The most utilized access to Everglades National Park is via the park headquarters entrance southwest of Homestead and Florida City. If you're coming to the Everglades from Miami, take Route 836 West to Route 826/874 South to the Homestead Extension of Florida's Turnpike, U.S. 1, and Krome Avenue (Route 997/old U.S. 27). To reach the Ernest F. Coe Visitor Center from Homestead, go right (west) from U.S. 1 or Krome Avenue onto Route 9336 (Florida's only four-digit route) in Florida City and follow signage to the park entrance.

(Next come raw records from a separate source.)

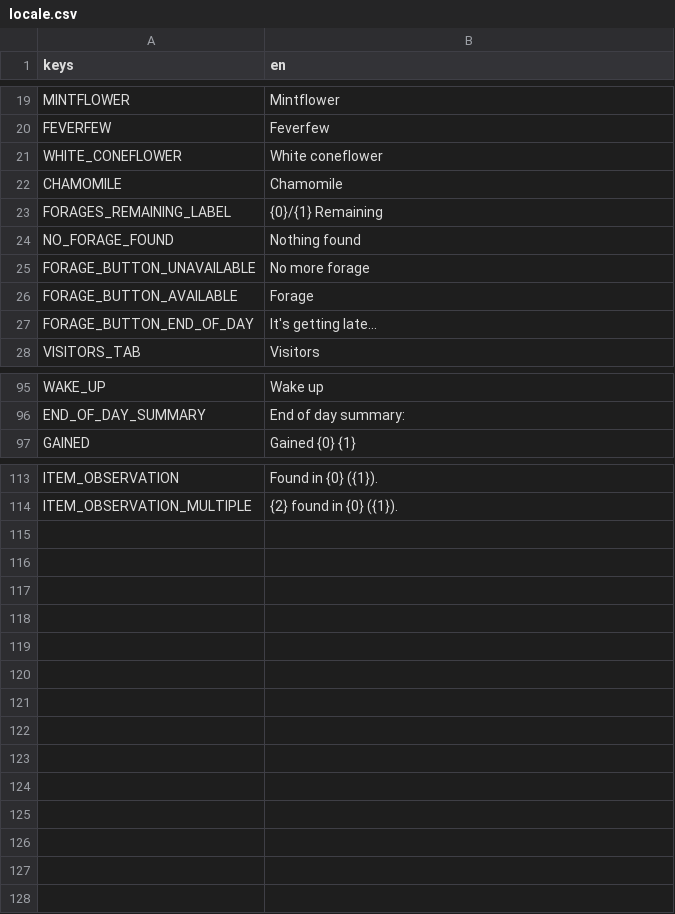
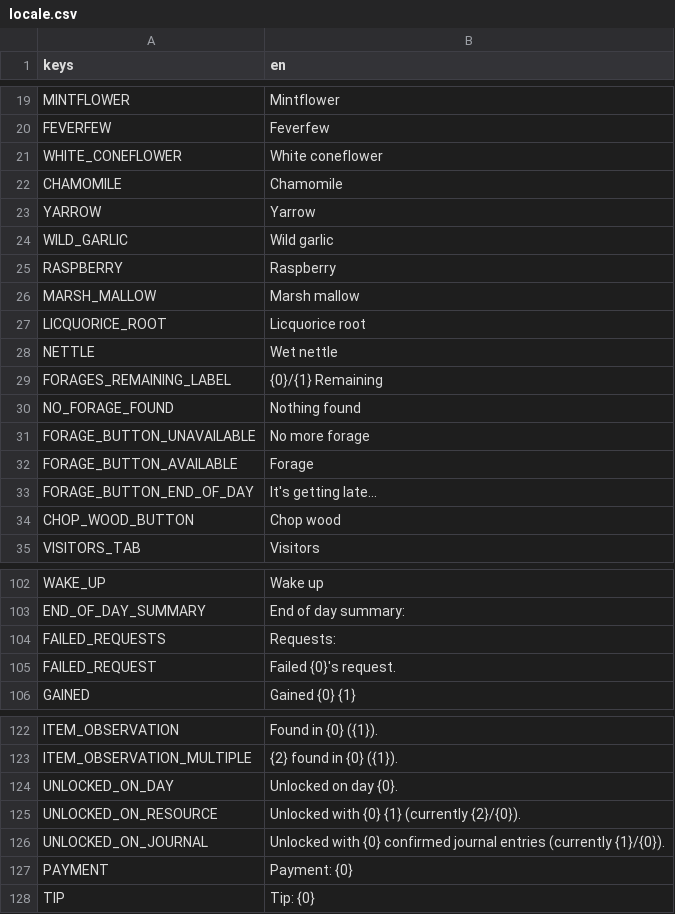
Before and after one commit to lupuchard/apothecary, a CSV file: locale.csv, drawn as a sheet; only a part is shown, gaps mark what is left out; the diff names each change by its address in the sheet, - before the commit and + after, or states it on an @@ line.

```diff
--- a/locale.csv
+++ b/locale.csv
+row 23: YARROW | Yarrow
+row 24: WILD_GARLIC | Wild garlic
+row 25: RASPBERRY | Raspberry
+row 26: MARSH_MALLOW | Marsh mallow
+row 27: LICQUORICE_ROOT | Licquorice root
+row 28: NETTLE | Wet nettle
+row 34: CHOP_WOOD_BUTTON | Chop wood
+row 104: FAILED_REQUESTS | Requests:
+row 105: FAILED_REQUEST | Failed {0}'s request.
+row 124: UNLOCKED_ON_DAY | Unlocked on day {0}.
+row 125: UNLOCKED_ON_RESOURCE | Unlocked with {0} {1} (currently {2}/{0}).
+row 126: UNLOCKED_ON_JOURNAL | Unlocked with {0} confirmed journal entries (currently {1}/{0}).
+row 127: PAYMENT | Payment: {0}
+row 128: TIP | Tip: {0}
```
Also changed, not shown: 45 other files.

Route 9336 travels 38 miles from the Ernest F. Coe Visitor Center southwest to the Florida Bay at Flamingo. It crosses a section of the park's eight distinct ecosystems: hardwood hammock, freshwater prairie, pinelands, freshwater slough, cypress, coastal prairie, mangrove, and marine-estuarine. Route highlights include a dwarf cypress forest, the transition zone between saw grass and mangrove forest, and a wealth of wading birds at Mrazek and Coot Bay ponds—where in early morning or late afternoon you can observe them feeding. Be forewarned, however, that flamingo sightings are extremely rare. Boardwalks, looped trails, several short spurs, and observation platforms help you stay dry. You may want to stop along the way to walk several short trails (each takes about 30 minutes): the wheelchair-accessible Anhinga Trail, which cuts through saw-grass marsh and allows you to see lots of wildlife (be on the lookout for alligators and the trail's namesake waterbirds: anhingas); the junglelike—yet also wheelchair-accessible—Gumbo-Limbo Trail; the Pinelands Trail, where you can see the park's limestone bedrock; the Pahayokee Overlook Trail, ending at an observation tower; and the Mahogany Hammock Trail, with its dense growth. Before heading out on the trails, inquire about insect and weather conditions to plan accordingly, stocking up on bug repellent, sunscreen, and water as necessary. Even on seemingly sunny days, it's smart to bring rain gear.